Microsoft could still make another offer to sweeten the deal, but Yahoo executives made it clear that the international company wants to remain independent and without a corporate merger.
There was speculation that Yahoo might be concerned with regulators blocking the Microsoft-Yahoo merger due to the large market share very much involved with both companies.
An inside reliable source said that Yahoo might also be holding out for $40 per share, instead of the $31 per share which Microsoft offered. $40 per share would increase the overall value of the Yahoo proposal by $12 billion, totaling $58 billion.
Sandeep Aggarwal, an analyst with Oppenheimer & Co., said he believe’s the rejection was for the current price of the offer, not a rejection of Microsoft.
Microsoft wants Yahoo to increase its online advertising business and create more competition with Google.
Microsoft must now decide whether to raise its initial bid in hopes of swaying Yahoo’s board. In any case, analysts had predicted that the Redmond, Wash., software titan would have to sweeten its proposal to $34 to $40 per share to get Yahoo’s board to sign off on the deal.
However, Daniel Taylor, an analyst with Yankee Group, is skeptical that Yahoo wants to merge and takes the board’s pending rejection of the deal as the end of negotiations, not the beginning. Yahoo’s board members, he said, have determined that the two companies are incompatible and that Yahoo would be better off merging with a more traditional media company.
Another possibility is Google. Yahoo is still considering the move of outsourcing the company’s search advertising business to Google.

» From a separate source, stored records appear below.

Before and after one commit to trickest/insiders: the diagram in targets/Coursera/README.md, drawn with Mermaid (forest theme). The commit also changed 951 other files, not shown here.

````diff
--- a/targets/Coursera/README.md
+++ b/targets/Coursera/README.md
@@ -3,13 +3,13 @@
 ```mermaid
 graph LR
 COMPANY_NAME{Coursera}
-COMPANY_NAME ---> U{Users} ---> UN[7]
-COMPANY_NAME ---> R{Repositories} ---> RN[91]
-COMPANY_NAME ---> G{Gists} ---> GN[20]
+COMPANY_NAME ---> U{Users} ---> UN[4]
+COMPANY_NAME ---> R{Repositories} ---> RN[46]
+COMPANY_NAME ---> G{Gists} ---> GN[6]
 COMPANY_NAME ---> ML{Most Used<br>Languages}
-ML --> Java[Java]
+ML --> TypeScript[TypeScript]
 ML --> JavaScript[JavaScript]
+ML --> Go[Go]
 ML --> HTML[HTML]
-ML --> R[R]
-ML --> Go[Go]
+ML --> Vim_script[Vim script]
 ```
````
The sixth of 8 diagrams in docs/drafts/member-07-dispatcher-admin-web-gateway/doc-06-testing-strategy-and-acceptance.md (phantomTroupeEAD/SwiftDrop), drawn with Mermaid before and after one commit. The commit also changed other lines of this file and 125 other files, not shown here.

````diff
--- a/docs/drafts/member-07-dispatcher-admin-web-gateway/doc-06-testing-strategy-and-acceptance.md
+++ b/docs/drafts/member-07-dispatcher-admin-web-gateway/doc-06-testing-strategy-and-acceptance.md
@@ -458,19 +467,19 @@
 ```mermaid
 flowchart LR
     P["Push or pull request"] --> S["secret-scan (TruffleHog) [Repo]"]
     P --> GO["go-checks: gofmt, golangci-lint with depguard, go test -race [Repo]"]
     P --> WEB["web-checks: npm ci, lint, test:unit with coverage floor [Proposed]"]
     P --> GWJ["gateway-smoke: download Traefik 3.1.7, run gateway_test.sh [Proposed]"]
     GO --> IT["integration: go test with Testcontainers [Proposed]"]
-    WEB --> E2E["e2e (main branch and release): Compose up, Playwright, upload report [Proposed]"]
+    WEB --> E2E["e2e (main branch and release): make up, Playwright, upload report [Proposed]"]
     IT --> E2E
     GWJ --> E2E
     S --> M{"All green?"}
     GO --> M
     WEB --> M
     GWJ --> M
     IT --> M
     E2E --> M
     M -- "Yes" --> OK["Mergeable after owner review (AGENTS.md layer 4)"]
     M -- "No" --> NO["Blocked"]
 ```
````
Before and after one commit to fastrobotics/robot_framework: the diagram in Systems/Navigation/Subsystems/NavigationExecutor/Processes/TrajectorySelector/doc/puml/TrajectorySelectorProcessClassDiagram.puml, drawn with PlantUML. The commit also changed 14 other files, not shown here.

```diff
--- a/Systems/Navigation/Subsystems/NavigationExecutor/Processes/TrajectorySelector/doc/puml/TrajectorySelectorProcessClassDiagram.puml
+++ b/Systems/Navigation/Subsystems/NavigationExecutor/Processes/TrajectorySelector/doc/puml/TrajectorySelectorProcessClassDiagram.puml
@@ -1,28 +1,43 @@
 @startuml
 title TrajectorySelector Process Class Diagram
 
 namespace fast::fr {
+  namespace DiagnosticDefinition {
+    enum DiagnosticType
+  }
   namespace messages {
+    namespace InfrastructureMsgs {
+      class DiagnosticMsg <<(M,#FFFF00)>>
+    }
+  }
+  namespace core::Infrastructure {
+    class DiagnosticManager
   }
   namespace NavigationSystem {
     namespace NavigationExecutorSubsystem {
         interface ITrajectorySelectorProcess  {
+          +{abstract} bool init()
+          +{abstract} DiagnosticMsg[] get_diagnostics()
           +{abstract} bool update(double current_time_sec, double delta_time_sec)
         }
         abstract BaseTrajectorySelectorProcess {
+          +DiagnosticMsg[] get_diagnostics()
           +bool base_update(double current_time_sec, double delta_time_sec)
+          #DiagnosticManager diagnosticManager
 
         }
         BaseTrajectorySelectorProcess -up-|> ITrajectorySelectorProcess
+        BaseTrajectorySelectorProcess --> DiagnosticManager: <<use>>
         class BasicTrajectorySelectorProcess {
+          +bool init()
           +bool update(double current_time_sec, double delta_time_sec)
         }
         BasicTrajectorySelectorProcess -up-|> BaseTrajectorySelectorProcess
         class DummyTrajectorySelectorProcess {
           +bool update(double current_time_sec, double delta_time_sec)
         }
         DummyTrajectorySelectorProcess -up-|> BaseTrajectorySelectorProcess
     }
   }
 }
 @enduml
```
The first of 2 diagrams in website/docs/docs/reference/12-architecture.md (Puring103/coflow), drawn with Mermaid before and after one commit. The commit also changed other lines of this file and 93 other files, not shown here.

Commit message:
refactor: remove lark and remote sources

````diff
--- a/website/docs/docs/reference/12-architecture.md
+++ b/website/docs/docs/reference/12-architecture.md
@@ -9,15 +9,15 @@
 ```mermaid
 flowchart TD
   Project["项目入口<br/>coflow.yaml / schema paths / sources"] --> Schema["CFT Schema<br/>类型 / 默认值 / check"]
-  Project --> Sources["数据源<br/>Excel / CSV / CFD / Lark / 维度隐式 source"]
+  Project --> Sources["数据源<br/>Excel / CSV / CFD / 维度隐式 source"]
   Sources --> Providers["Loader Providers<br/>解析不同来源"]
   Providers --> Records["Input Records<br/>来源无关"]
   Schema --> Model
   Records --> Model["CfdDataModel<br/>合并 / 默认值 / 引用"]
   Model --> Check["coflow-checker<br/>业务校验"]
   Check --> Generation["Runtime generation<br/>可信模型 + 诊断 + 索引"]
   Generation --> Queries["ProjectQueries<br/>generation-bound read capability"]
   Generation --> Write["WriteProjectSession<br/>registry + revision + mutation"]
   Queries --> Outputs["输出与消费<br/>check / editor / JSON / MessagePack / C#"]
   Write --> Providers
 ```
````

Although considered an uncertain outcome, the move could increase Yahoo’s profits by allowing it to shed advertising and technical staff.